AN: Written for the The Backward Mythical Character Challenge at The Lounge.
There is shallow breathing, the sound which breaks everything in the room. It is not because it's louder than the sound of the machines, nor the flicking tail of the creature who watches the child silently. But because everything in the room, the creature and the bugs hiding in the walls, fear the sound of it, usually means death.
The child would have been dead if it wasn't for the female creature sitting on the table, invisible to most human eyes. No words escape her red lips as she fights a terrible threat. In the room, there is almost no other sound than the rasping breath of the child, who is fighting as well as he can. Unknown to the child, they both work for the same goal. It is as desperate as any battle fought by the frontiers. There is pain, they both feel the ache and burns their enemy tries to inflict on each of them. It is maddening, as the wars are supposed to be. The veins open up, the heart pumps adrenaline through them. Something meant as a roar escapes the lips of the child, but to anyone who is not in the battle, it sounds like a whimper. Then the child releases a deep rattling breath before the giant leap.
And... , and then the small dark skinned child and the female creature win his battle. He opens his eyes, and maybe he can see the red creature with the strange horns sitting on the table, or maybe not. It does not matter, because the most important thing is accomplished. The child will live. His breathing no longer sounds like the dry, dead leaves scattered on the ground. He closes his brown eyes, and goes back to a dream he has had in the womb, a healing dream which she gives him.
But though her fight is over, their enemy comes into the room. He stands in front of the conquerors. He is everything, repulsive and yet the most beautiful creature who ever graced its presence anywhere. He speaks to her, and she speaks to him. The voices are loud, but there is nobody who can hear them.
He reminds her how the humans remember her, the very evil itself.
She tells him that he surely must have forgotten that though the belief, which is shaped in the books, does not reshape her.
He tries to make her guilty.
She smiles as he tries that old trick once more.
His facial expression changes, and his voices quivers as he tells her this; "we were friends once."
Her yellow eyes soften, a moment of nostalgia crosses her.
"What changed us?"
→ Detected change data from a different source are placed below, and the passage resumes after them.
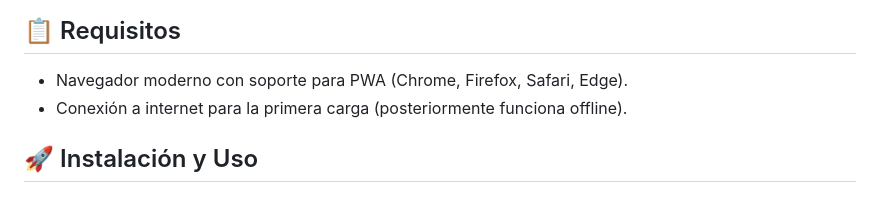
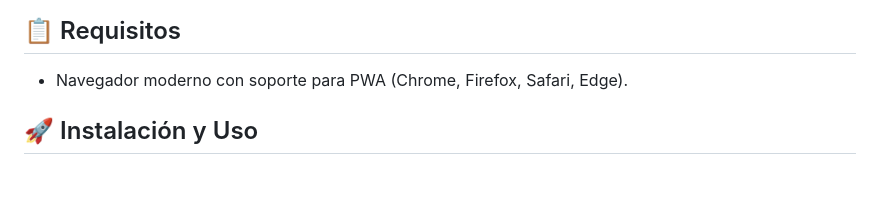
Before and after one commit to angelcafe/bpwordzee, a Markdown page: README.md, the part around the change. GitHub-like rendering.

Commit message:
Actualizar README.md

```diff
--- a/README.md
+++ b/README.md
@@ -23,7 +23,6 @@ Una aplicación web progresiva (PWA) diseñada para ayudar a los jugadores de **
 ## 📋 Requisitos
 
 - Navegador moderno con soporte para PWA (Chrome, Firefox, Safari, Edge).
-- Conexión a internet para la primera carga (posteriormente funciona offline).
 
 ## 🚀 Instalación y Uso
 
```
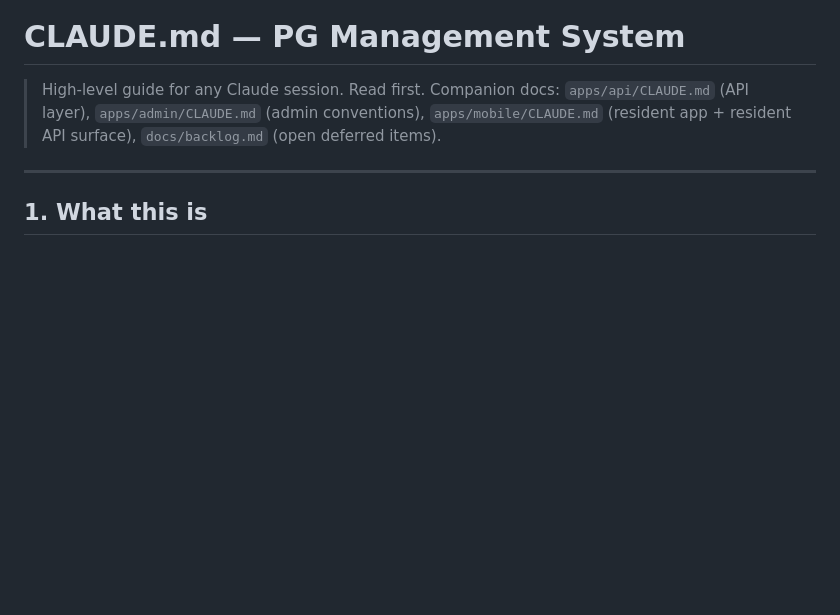
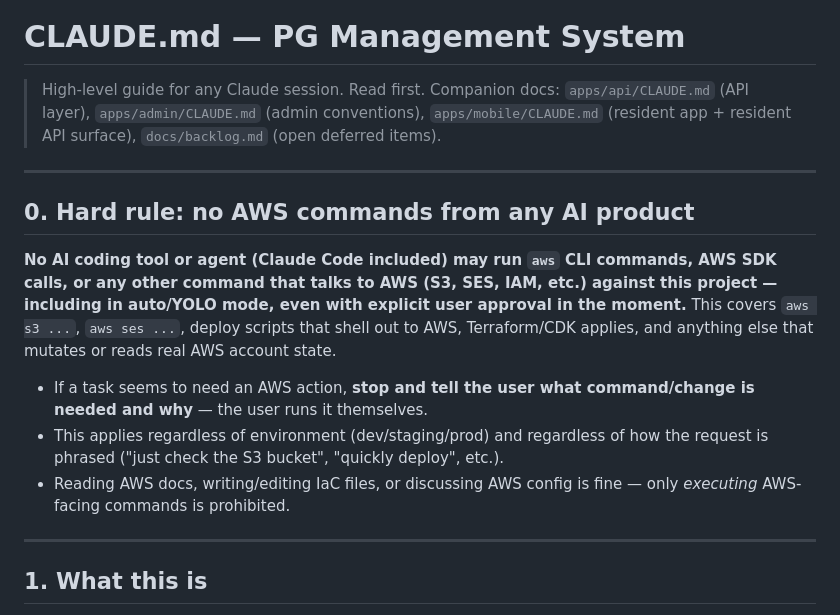
Before and after one commit to viralRupani/pg-management-system, a Markdown page: CLAUDE.md, the part around the change. Rendered like a GitHub page; blank space fills up the shorter version.

Commit message:
feat: add rule for aws

```diff
--- a/CLAUDE.md
+++ b/CLAUDE.md
@@ -2,6 +2,16 @@
 
 > High-level guide for any Claude session. Read first.
 > Companion docs: `apps/api/CLAUDE.md` (API layer), `apps/admin/CLAUDE.md` (admin conventions), `apps/mobile/CLAUDE.md` (resident app + resident API surface), `docs/backlog.md` (open deferred items).
+
+---
+
+## 0. Hard rule: no AWS commands from any AI product
+
+**No AI coding tool or agent (Claude Code included) may run `aws` CLI commands, AWS SDK calls, or any other command that talks to AWS (S3, SES, IAM, etc.) against this project — including in auto/YOLO mode, even with explicit user approval in the moment.** This covers `aws s3 ...`, `aws ses ...`, deploy scripts that shell out to AWS, Terraform/CDK applies, and anything else that mutates or reads real AWS account state.
+
+- If a task seems to need an AWS action, **stop and tell the user what command/change is needed and why** — the user runs it themselves.
+- This applies regardless of environment (dev/staging/prod) and regardless of how the request is phrased ("just check the S3 bucket", "quickly deploy", etc.).
+- Reading AWS docs, writing/editing IaC files, or discussing AWS config is fine — only *executing* AWS-facing commands is prohibited.
 
 ---
 
```
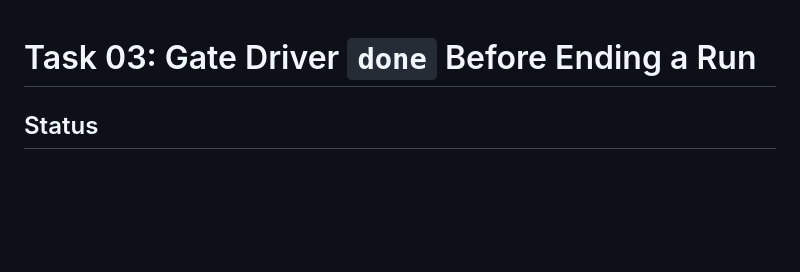
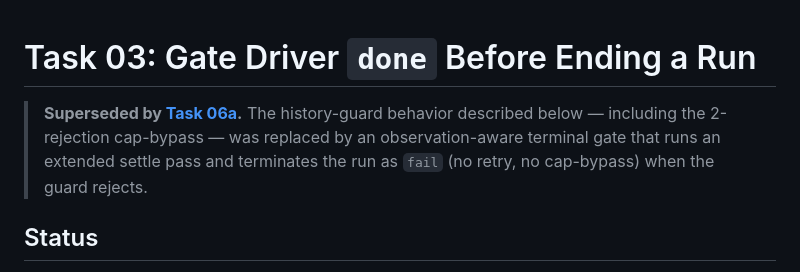
Before and after one commit to haukebri/QAgent, a Markdown page: docs/tasks/03-gate-done-verdict.md, the part around the change. Rendered like a GitHub page; blank space fills up the shorter version.

Commit message:
docs(task-03): mark superseded by Task 06a

```diff
--- a/docs/tasks/03-gate-done-verdict.md
+++ b/docs/tasks/03-gate-done-verdict.md
@@ -1,4 +1,6 @@
 # Task 03: Gate Driver `done` Before Ending a Run
+
+> **Superseded by [Task 06a](06a-assertion-style-done-gate.md).** The history-guard behavior described below — including the 2-rejection cap-bypass — was replaced by an observation-aware terminal gate that runs an extended settle pass and terminates the run as `fail` (no retry, no cap-bypass) when the guard rejects.
 
 ## Status
 
```
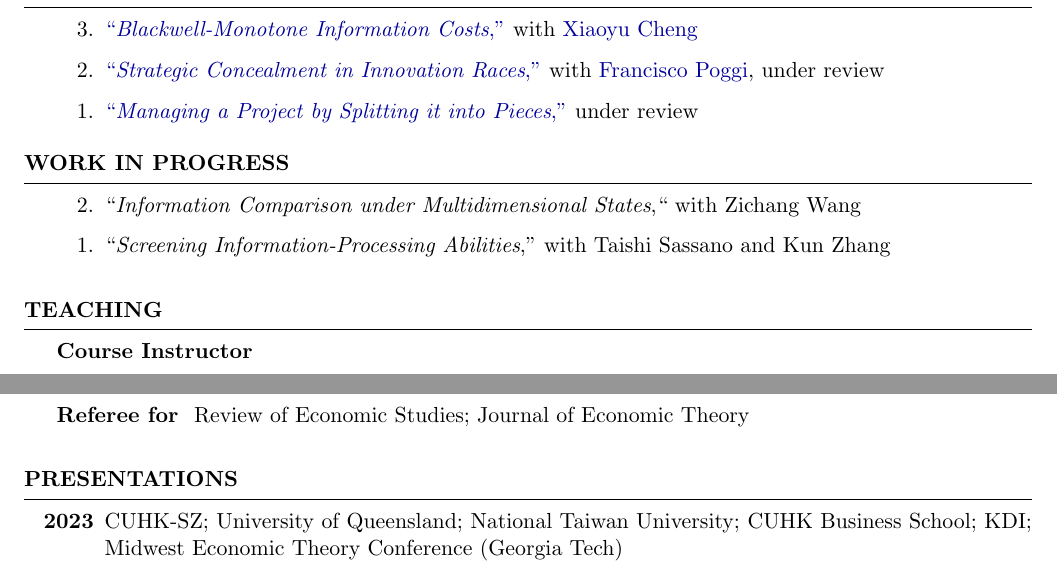
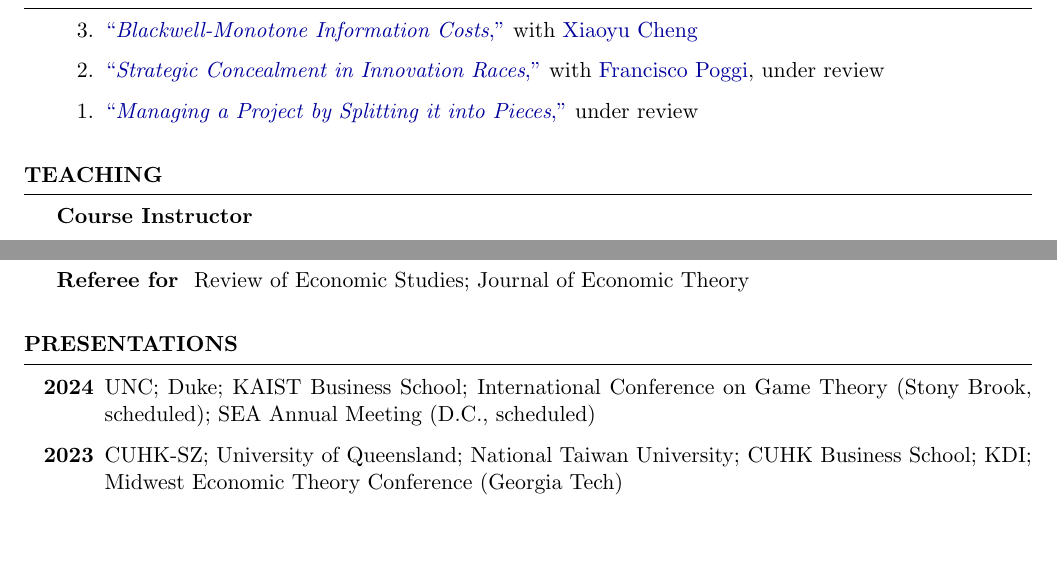
Before and after one commit to yonggyun-yg-kim/files, a LaTeX CV (CV/CV_ygkim.tex, which reads CV/CV_ygkim_conference_seminar.tex, CV/CV_ygkim_research_papers.tex): two parts of pages 1 and 2 of 2, joined at a grey line, cut so that both start at the same text, the shorter picture padded with empty space. Compiled offline with pdfLaTeX.

Commit message:
cv update

```diff
--- a/CV/CV_ygkim_conference_seminar.tex
+++ b/CV/CV_ygkim_conference_seminar.tex
@@ -1,6 +1,7 @@
 \begin{rSection}{Presentations}
 
 \begin{itemize}
+	\item [\textbf{2024}] UNC; Duke; KAIST Business School; International Conference on Game Theory (Stony Brook, scheduled); SEA Annual Meeting (D.C., scheduled)
 	\item [\textbf{2023}] CUHK-SZ; University of Queensland; National Taiwan University; CUHK Business School; KDI; Midwest Economic Theory Conference (Georgia Tech)
 	\item [\textbf{2022}] Midwest Economic Theory Conference (Purdue); International Conference on Game Theory (Stony Brook); SEA Annual Meeting (Ft. Lauderdale)
 	\item [\textbf{2019}] Summer School of Econometric Society (Hokkaido); SEA Annual Meeting (Ft. Lauderdale)
--- a/CV/CV_ygkim_research_papers.tex
+++ b/CV/CV_ygkim_research_papers.tex
@@ -30,12 +30,12 @@
 \end{rSection}
 
 
-\begin{rSection}{Work in Progress}
-	\begin{etaremune}
-
-		\item ``\textit{Information Comparison under Multidimensional States},`` with Zichang Wang
-
-		\item 	``\textit{Screening Information-Processing Abilities},'' with Taishi Sassano and Kun Zhang
-
-	\end{etaremune}
-\end{rSection}
+%\begin{rSection}{Work in Progress}
+%	\begin{etaremune}
+%
+%		\item ``\textit{Information Comparison under Multidimensional States},`` with Zichang Wang
+%
+%		\item 	``\textit{Screening Information-Processing Abilities},'' with Taishi Sassano and Kun Zhang
+%
+%	\end{etaremune}
+%\end{rSection}
```
Also changed, not shown: CV/CV_ygkim.pdf, 3 other files.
"When I had to drag the Austrian madman to you, because you tried to send him to a nonexistent hell."
The anger crosses his features once more, and then he tries to hurt her again. "Maybe you have become what they believe you are."
It does not work, and he leaves them. Though she has truly won now, she does not feel any victory. He always spoils that feeling. She tries to shake it off, and turns her gaze to the one she fought with.
"Happy birthday, Joey."